## [Revision tracking records]
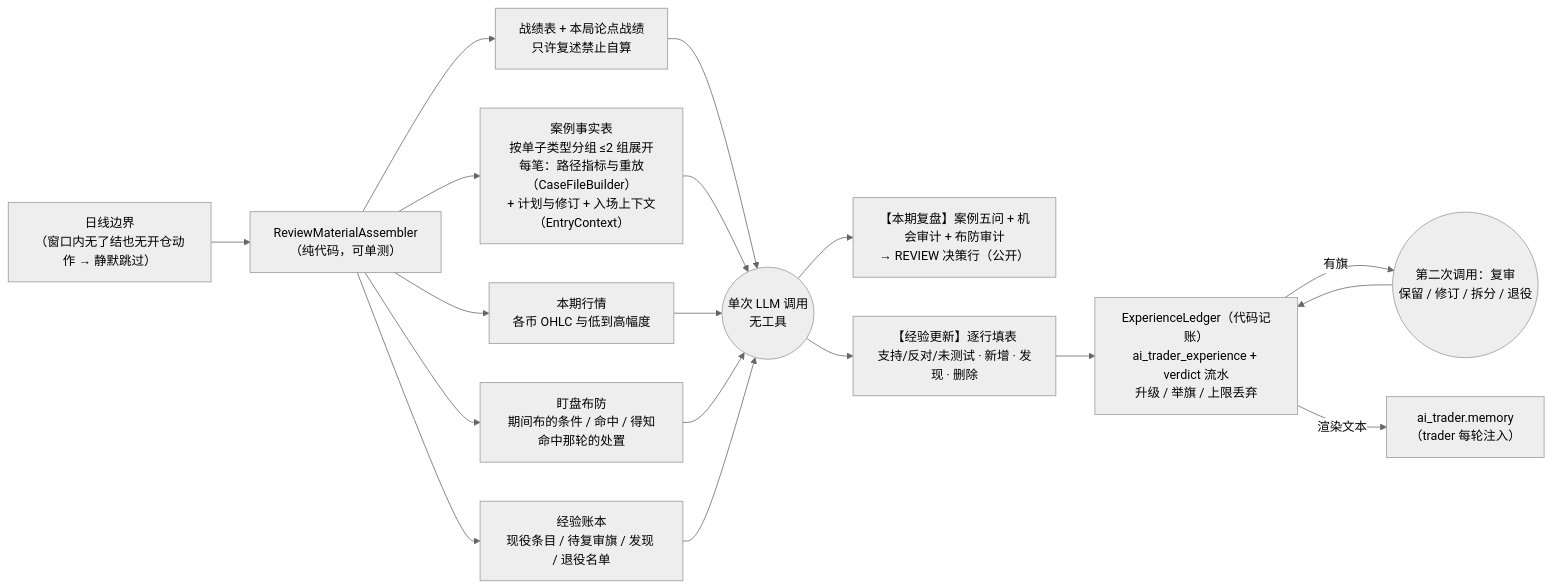
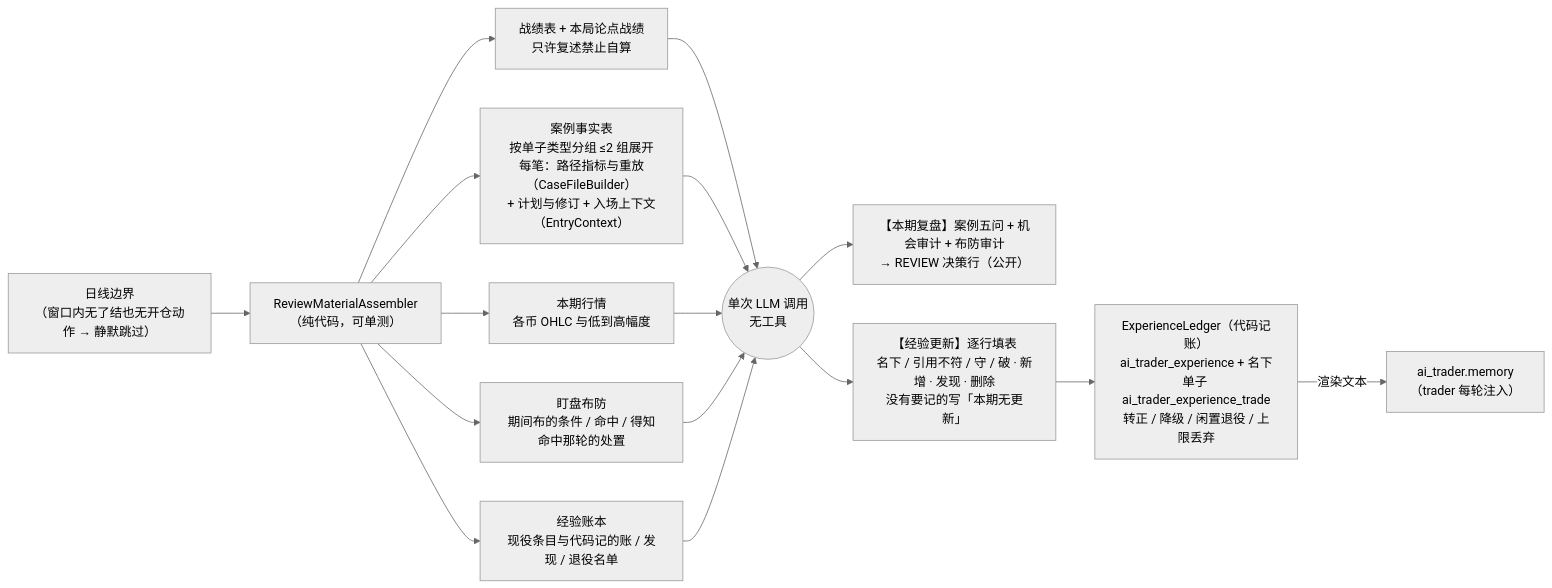
Before and after one commit to mamawai/wtfibought: the third of 5 diagrams in docs/agent-harness/architecture.md, drawn with Mermaid (neutral theme). The commit also changed other lines of this file and 1 other file, not shown here.

````diff
--- a/docs/agent-harness/architecture.md
+++ b/docs/agent-harness/architecture.md
@@ -93,16 +93,14 @@
 ```mermaid
 flowchart LR
     B["日线边界<br/>（窗口内无了结也无开仓动作 → 静默跳过）"] --> RMA["ReviewMaterialAssembler<br/>（纯代码，可单测）"]
     RMA --> F1["战绩表 + 本局论点战绩<br/>只许复述禁止自算"]
     RMA --> F2["案例事实表<br/>按单子类型分组 ≤2 组展开<br/>每笔：路径指标与重放（CaseFileBuilder）<br/>+ 计划与修订 + 入场上下文（EntryContext）"]
     RMA --> F3["本期行情<br/>各币 OHLC 与低到高幅度"]
     RMA --> F5["盯盘布防<br/>期间布的条件 / 命中 / 得知命中那轮的处置"]
-    RMA --> F4["经验账本<br/>现役条目 / 待复审旗 / 发现 / 退役名单"]
+    RMA --> F4["经验账本<br/>现役条目与代码记的账 / 发现 / 退役名单"]
     F1 & F2 & F3 & F5 & F4 --> LLM(("单次 LLM 调用<br/>无工具"))
     LLM --> P1["【本期复盘】案例五问 + 机会审计 + 布防审计<br/>→ REVIEW 决策行（公开）"]
-    LLM --> P2["【经验更新】逐行填表<br/>支持/反对/未测试 · 新增 · 发现 · 删除"]
-    P2 --> LED["ExperienceLedger（代码记账）<br/>ai_trader_experience + verdict 流水<br/>升级 / 举旗 / 上限丢弃"]
-    LED -->|"有旗"| AUD(("第二次调用：复审<br/>保留 / 修订 / 拆分 / 退役"))
-    AUD --> LED
+    LLM --> P2["【经验更新】逐行填表<br/>名下 / 引用不符 / 守 / 破 · 新增 · 发现 · 删除<br/>没有要记的写「本期无更新」"]
+    P2 --> LED["ExperienceLedger（代码记账）<br/>ai_trader_experience + 名下单子 ai_trader_experience_trade<br/>转正 / 降级 / 闲置退役 / 上限丢弃"]
     LED -->|"渲染文本"| MEM["ai_trader.memory<br/>（trader 每轮注入）"]
 ```
````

## [EXERCISE DETAILS]
The answer should be one number, the count of lines in the data that include the string "经验更新".

## [ANSWER]
2